Lately I have been reading quite a lot of articles about Google App Engine, and I just couldn’t resist trying it out myself.
Google App Engine enables you to build web applications on the same scalable systems that power Google applications.
If this is the first time you are hearing about the Google App Engine, it would be a good idea to read this introductory document.
The following post is based on the official “Getting Started” guide.
Setup is quite easy, all you need is the Google App Engine SDK, and the Python Runtime software.
I am using Windows XP, so I have downloaded the “GoogleAppEngine_1.0.1.msi” and “python-2.5.2.msi” installers from the above links.
Both of them are available for Windows/Mac/Linux, so you can download the required files according to your Operating System.
Installation is also straight-forward, I have installed both of them with the default options.

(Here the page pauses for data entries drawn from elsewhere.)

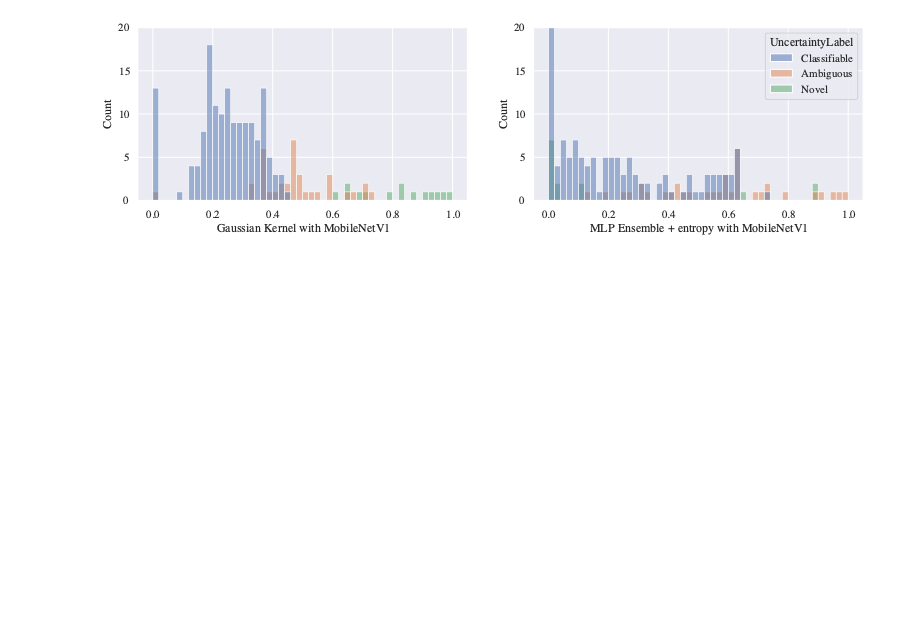
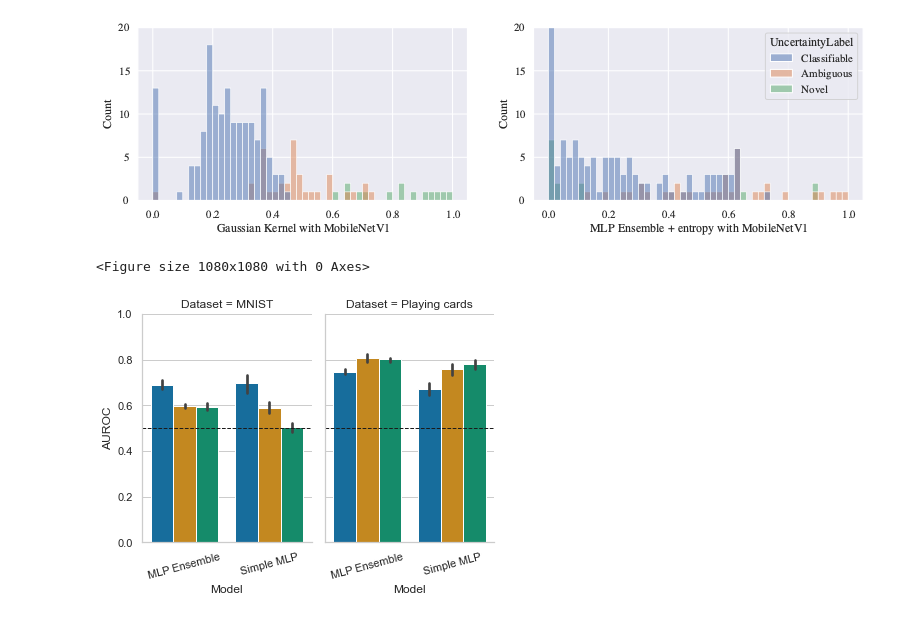
Before and after one commit to teo-sanchez/teaching-uncertainties-iui2022, a Jupyter notebook: benchmark/2_uncertainty_estimations.ipynb, the cells around one changed output. Saved outputs shown, nothing was run; the diff lists cells and outputs as text; code cells hidden in the pictures; blank space fills up the shorter version.

```diff
--- a/benchmark/2_uncertainty_estimations.ipynb
+++ b/benchmark/2_uncertainty_estimations.ipynb
@@ -351,3 +360,8 @@ Figures.histogram(uncertainty_scaled, model_names = ["GaussianKernel-MobileNetV1
 plt.savefig("../../figures_paper/histogram.pdf", bbox_inches = "tight")
 # %% [output]
 [figure]
+# %%
+g = Figures.save_auroc_paper("Aleatoric uncertainty")
+# %% [output]
+<Figure size 1080x1080 with 0 Axes>
+[figure, added]
```
Also changed, not shown: parts of 10 cells of this notebook, 5 other files.
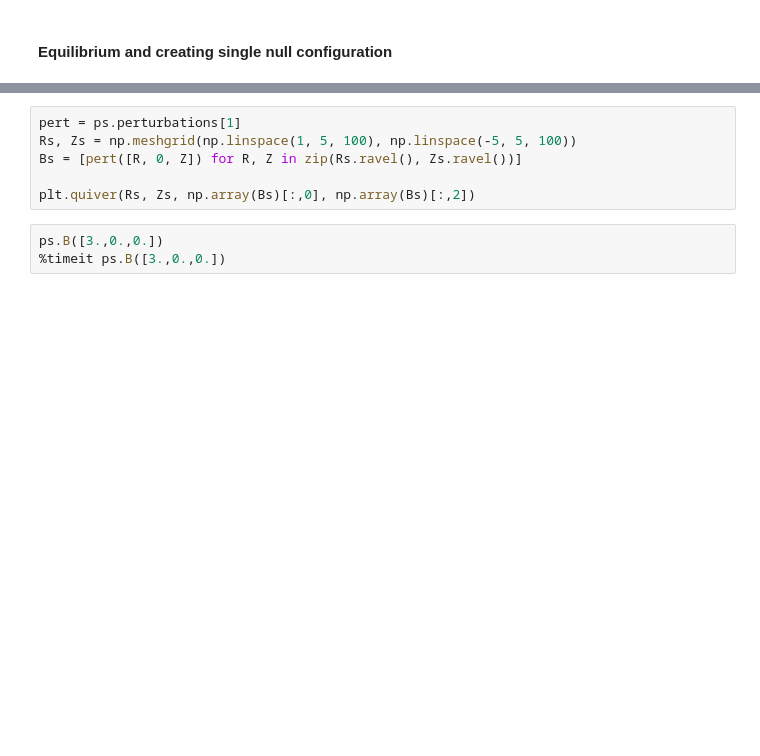
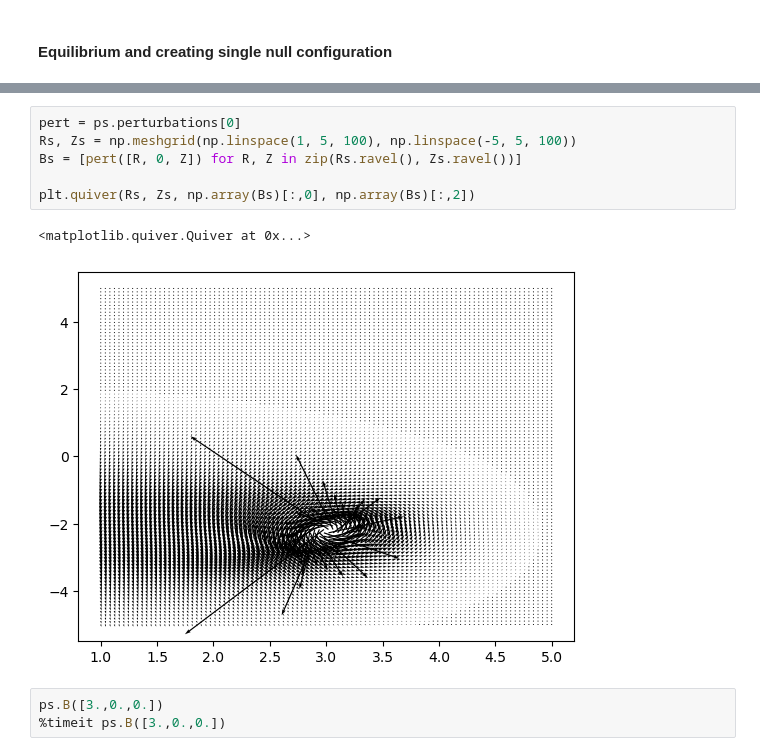
Before and after one commit to Akitzu/masterthesis, a Jupyter notebook: code/notebooks/toybox_tokamak.ipynb, the cells around one changed output, grey strips where cells are left out. Saved outputs shown, nothing was run; the diff lists cells and outputs as text; blank space fills up the shorter version.

```diff
--- a/code/notebooks/toybox_tokamak.ipynb
+++ b/code/notebooks/toybox_tokamak.ipynb
@@ -13,9 +27,12 @@ ps = AnalyticCylindricalBfield.without_axis(3, 0, 0.91, 0.7, perturbations_args
 # %%
-pert = ps.perturbations[1]
+pert = ps.perturbations[0]
 Rs, Zs = np.meshgrid(np.linspace(1, 5, 100), np.linspace(-5, 5, 100))
 Bs = [pert([R, 0, Z]) for R, Z in zip(Rs.ravel(), Zs.ravel())]
 
 plt.quiver(Rs, Zs, np.array(Bs)[:,0], np.array(Bs)[:,2])
+# %% [output]
+<matplotlib.quiver.Quiver at 0x...>
+[figure, added]
 # %%
 ps.B([3.,0.,0.])
 %timeit ps.B([3.,0.,0.])
```
Also changed, not shown: parts of 19 cells of this notebook.
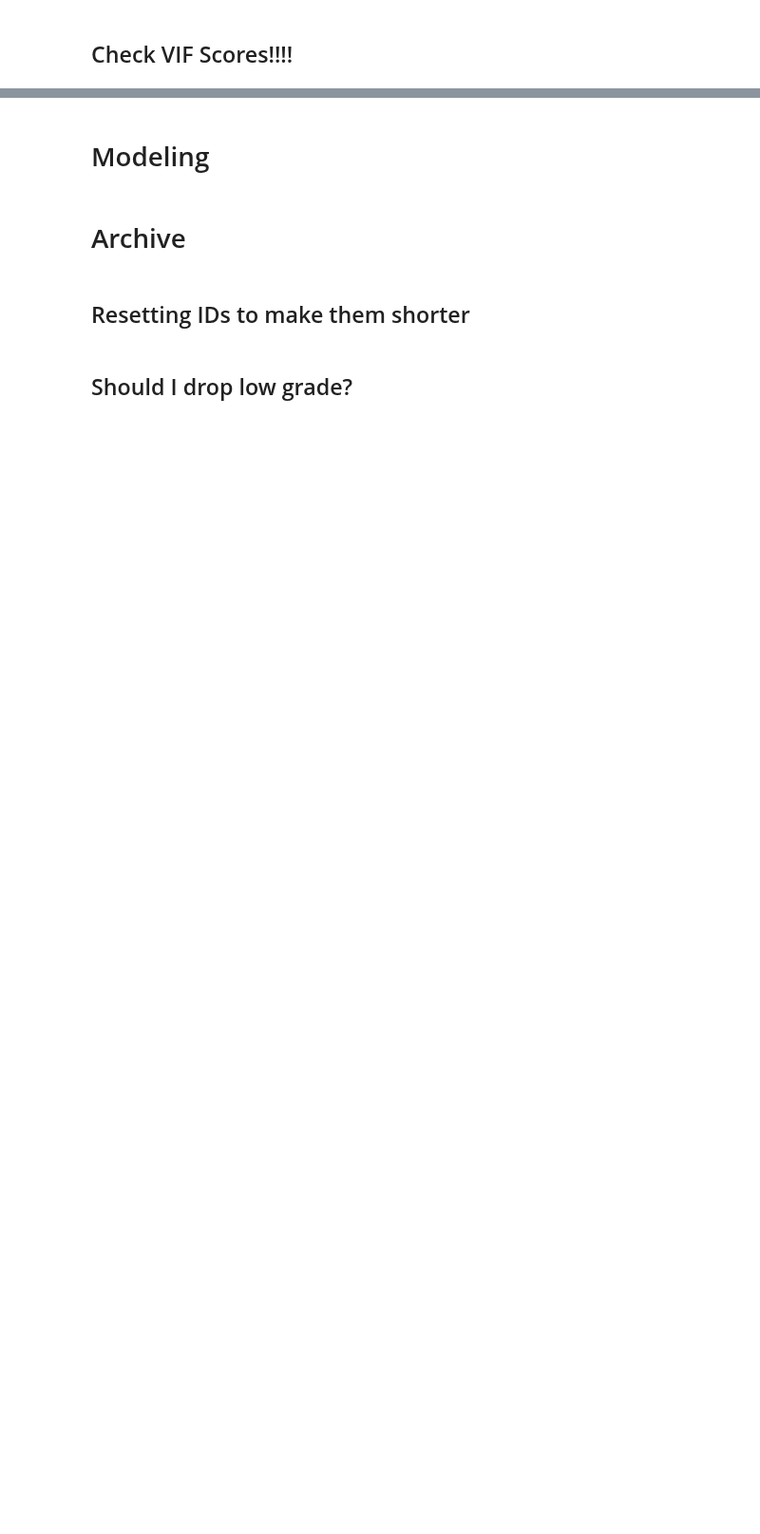
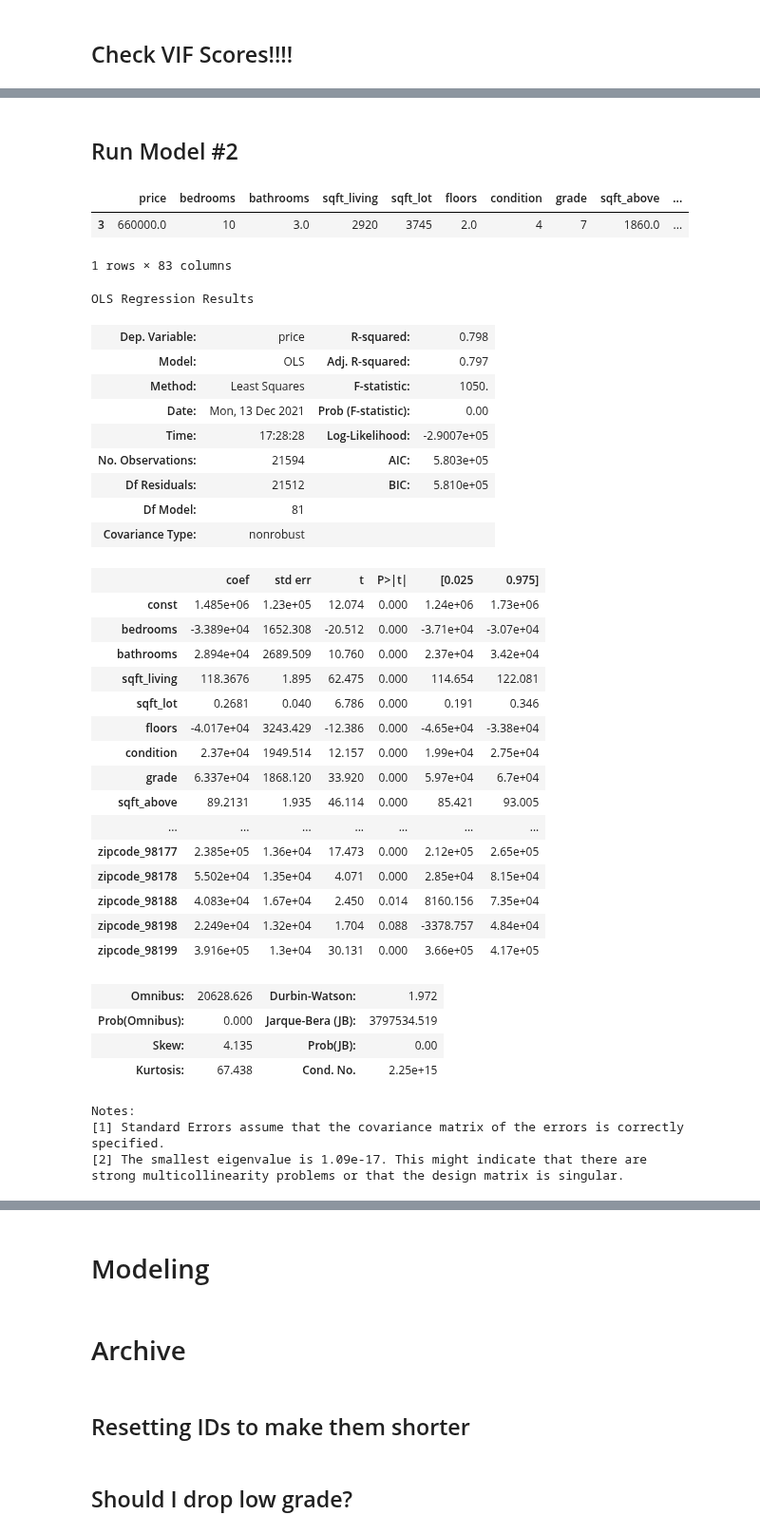
Before and after one commit to jxn628/dsc-home-price-analysis, a Jupyter notebook: student.ipynb, the cells around one changed output, grey strips where cells are left out. Shown at 95% size. Cells and saved outputs as stored; diff of their text form; code cells hidden in the pictures; blank space fills up the shorter version.

```diff
--- a/student.ipynb
+++ b/student.ipynb
@@ -732,0 +576,5 @@ df_norm.head()
+# %%
+# drop more columns?
+changed_df = cleaned_df
+#changed_df = changed_df.drop(test_df[['zipcode']], axis=1)
+#changed_df.head()
@@ -732,0 +587,7 @@ df_norm.head()
+# %%
+#for this test I am encoding waterfront and zipcode
+#feats = ['bedrooms','floors', 'waterfront', 'condition', 'zipcode']
+feats = ['waterfront', 'zipcode']
+changed_df[feats] = changed_df[feats].astype(str)
+changed_df = pd.get_dummies(changed_df, drop_first=True)
+changed_df.head()
@@ -733,3 +602,52 @@ df_norm.head()
+# %% [markdown]
+## Run Model #2
+# %%
+#df_norm.head()
+test_df = changed_df
+changed_df.head(1)
+# %% [output]
+|  | price | bedrooms | bathrooms | sqft_living | sqft_lot | floors | condition | grade | sqft_above | ... |
+| 3 | 660000.0 | 10 | 3.0 | 2920 | 3745 | 2.0 | 4 | 7 | 1860.0 | ... |
+1 rows × 83 columns
 # %%
-X = df_norm.drop('price', axis=1)
-y = df_norm['price']
+X = test_df.drop('price', axis=1)
+y = test_df['price']
+
+X_int = sm.add_constant(X)
+model = sm.OLS(y,X_int).fit()
+model.summary()
+# %% [output]
+OLS Regression Results
+| Dep. Variable: | price | R-squared: | 0.798 |
+| Model: | OLS | Adj. R-squared: | 0.797 |
+| Method: | Least Squares | F-statistic: | 1050. |
+| Date: | Mon, 13 Dec 2021 | Prob (F-statistic): | 0.00 |
+| Time: | 17:28:28 | Log-Likelihood: | -2.9007e+05 |
+| No. Observations: | 21594 | AIC: | 5.803e+05 |
+| Df Residuals: | 21512 | BIC: | 5.810e+05 |
+| Df Model: | 81 |  |  |
+| Covariance Type: | nonrobust |  |  |
+|  | coef | std err | t | P>|t| | [0.025 | 0.975] |
+| const | 1.485e+06 | 1.23e+05 | 12.074 | 0.000 | 1.24e+06 | 1.73e+06 |
+| bedrooms | -3.389e+04 | 1652.308 | -20.512 | 0.000 | -3.71e+04 | -3.07e+04 |
+| bathrooms | 2.894e+04 | 2689.509 | 10.760 | 0.000 | 2.37e+04 | 3.42e+04 |
+| sqft_living | 118.3676 | 1.895 | 62.475 | 0.000 | 114.654 | 122.081 |
+| sqft_lot | 0.2681 | 0.040 | 6.786 | 0.000 | 0.191 | 0.346 |
+| floors | -4.017e+04 | 3243.429 | -12.386 | 0.000 | -4.65e+04 | -3.38e+04 |
+| condition | 2.37e+04 | 1949.514 | 12.157 | 0.000 | 1.99e+04 | 2.75e+04 |
+| grade | 6.337e+04 | 1868.120 | 33.920 | 0.000 | 5.97e+04 | 6.7e+04 |
+| sqft_above | 89.2131 | 1.935 | 46.114 | 0.000 | 85.421 | 93.005 |
+| ... | ... | ... | ... | ... | ... | ... |
+| zipcode_98177 | 2.385e+05 | 1.36e+04 | 17.473 | 0.000 | 2.12e+05 | 2.65e+05 |
+| zipcode_98178 | 5.502e+04 | 1.35e+04 | 4.071 | 0.000 | 2.85e+04 | 8.15e+04 |
+| zipcode_98188 | 4.083e+04 | 1.67e+04 | 2.450 | 0.014 | 8160.156 | 7.35e+04 |
+| zipcode_98198 | 2.249e+04 | 1.32e+04 | 1.704 | 0.088 | -3378.757 | 4.84e+04 |
+| zipcode_98199 | 3.916e+05 | 1.3e+04 | 30.131 | 0.000 | 3.66e+05 | 4.17e+05 |
+| Omnibus: | 20628.626 | Durbin-Watson: | 1.972 |
+| Prob(Omnibus): | 0.000 | Jarque-Bera (JB): | 3797534.519 |
+| Skew: | 4.135 | Prob(JB): | 0.00 |
+| Kurtosis: | 67.438 | Cond. No. | 2.25e+15 |
+Notes:
+[1] Standard Errors assume that the covariance matrix of the errors is correctly specified.
+[2] The smallest eigenvalue is 1.09e-17. This might indicate that there are
+strong multicollinearity problems or that the design matrix is singular.
```
Also changed, not shown: parts of 92 cells of this notebook.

There was no need to edit config files or do something else.
Google App Engine even sets a “Path” Environment Variable in Windows to make the development web server more accessible.
Coding – Part 1
Here comes the fun part, let’s find out how to build the “Hello World” application.
Create a new folder on your hard disk called “helloworld”.
Fire up your favorite text editor, mine is Notepad++, and paste the following code:
print 'Content-Type: text/plain' print '' print 'Hello World!'
Save the file as “helloworld.py” inside the folder “helloworld”.
Create a new text file called “app.yaml” in the same folder with the following contents:
application: helloworld version: 1 runtime: python api_version: 1 handlers: - url: /.* script: helloworld.py
The “app.yaml” is the configuration file, you can find more information about it here.
Now let’s start the development web server by typing in the command prompt:
Please replace the “D:\GoogleAppEngine\helloworld” with the path of your “helloworld” folder.
Point your web browser to http://localhost:8080/ , and you should see something like the following output:
Now change the “helloworld.py” a bit:
print 'Content-Type: text/plain' print '' print 'Hello World! - Google App Engine rocks!'
Save it, refresh your browser, and you should see:
The development web server is monitoring the project files, thus you can automatically view the changes!
Coding – Part 2
On this second part we are going to use the included, with the SDK, “webapp” framework.
Let’s create a new Python script file called “helloworld2.py” with the following contents:
import wsgiref.handlers from google.appengine.ext import webapp class MainPage(webapp.RequestHandler): def get(self): self.response.headers['Content-Type'] = 'text/plain' self.response.out.write('Hello World from the webapp framework!' ) def main(): application = webapp.WSGIApplication( [('/helloworld2', MainPage)], debug=True) wsgiref.handlers.CGIHandler().run(application) if __name__ == "__main__": main()
We also need to modify the configuration file (app.yaml), in order to specify the url that is going to handle the second script:
application: helloworld version: 1 runtime: python api_version: 1 handlers: - url: / script: helloworld.py - url: /helloworld2 script: helloworld2.py
As you can see, we changed the first handler (/.* -> /) to respond only to the root directory.
Also we added a second handler to respond on the /helloworld2 path.
Navigate your browser to http://localhost:8080/helloworld2 and you should see:
You can find here more information about the “webapp” framework and how to use it.
Well that was just the beginning to an exciting new way of developing web applications.
The API is under heavy development, and definitely you have to spend some time in order to get familiar with it, and build a real-world application.